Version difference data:

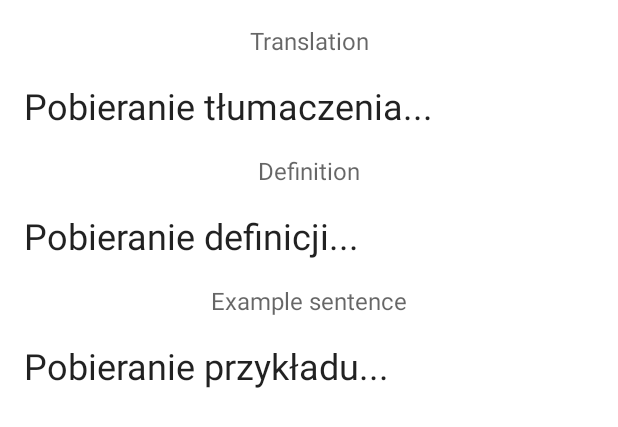
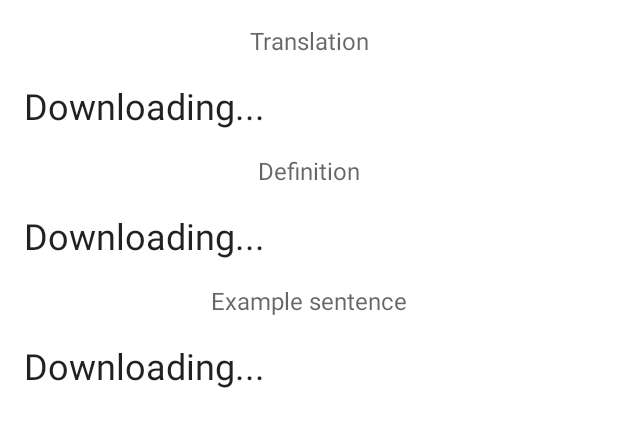
Before and after one commit to damianszydlowski/Loslownik, an Android app: the layout content_word_view.xml on its own in the app's theme, with its tools: preview values and no code run, on a phone screen of 412 x 824 dp. Shown: the top 427 px of the screen. Run offline under Robolectric (Android 15) with nearby library versions, the phone set to English and light mode, and no system bars.

Commit message:
Added more translatable strings

```diff
--- a/app/src/main/res/layout/content_word_view.xml
+++ b/app/src/main/res/layout/content_word_view.xml
@@ -28,9 +28,9 @@
         android:layout_marginStart="16dp"
         android:layout_marginTop="16dp"
         android:layout_marginEnd="16dp"
+        android:text="@string/word_of_day_downloading"
+        android:textAppearance="@style/TextAppearance.MaterialComponents.Headline5"
         app:autoSizeTextType="uniform"
-        android:text="Pobieranie tłumaczenia..."
-        android:textAppearance="@style/TextAppearance.MaterialComponents.Headline5"
         app:layout_constraintEnd_toEndOf="parent"
         app:layout_constraintStart_toStartOf="parent"
         app:layout_constraintTop_toBottomOf="@+id/textView" />
@@ -55,7 +55,7 @@
         android:layout_marginStart="16dp"
         android:layout_marginTop="16dp"
         android:layout_marginEnd="16dp"
-        android:text="Pobieranie definicji..."
+        android:text="@string/word_of_day_downloading"
         android:textAppearance="@style/TextAppearance.MaterialComponents.Headline5"
         app:layout_constraintEnd_toEndOf="parent"
         app:layout_constraintHorizontal_bias="0.0"
@@ -82,7 +82,7 @@
         android:layout_marginStart="16dp"
         android:layout_marginTop="16dp"
         android:layout_marginEnd="16dp"
-        android:text="Pobieranie przykładu..."
+        android:text="@string/word_of_day_downloading"
         android:textAppearance="@style/TextAppearance.MaterialComponents.Headline5"
         app:layout_constraintEnd_toEndOf="parent"
         app:layout_constraintStart_toStartOf="parent"
```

== TASK STATEMENT ==
Please report every line in the entries above that holds the string "textAppearance".

== RESULT OF THIS EXERCISE ==
+        android:textAppearance="@style/TextAppearance.MaterialComponents.Headline5"
-        android:textAppearance="@style/TextAppearance.MaterialComponents.Headline5"
         android:textAppearance="@style/TextAppearance.MaterialComponents.Headline5"
         android:textAppearance="@style/TextAppearance.MaterialComponents.Headline5"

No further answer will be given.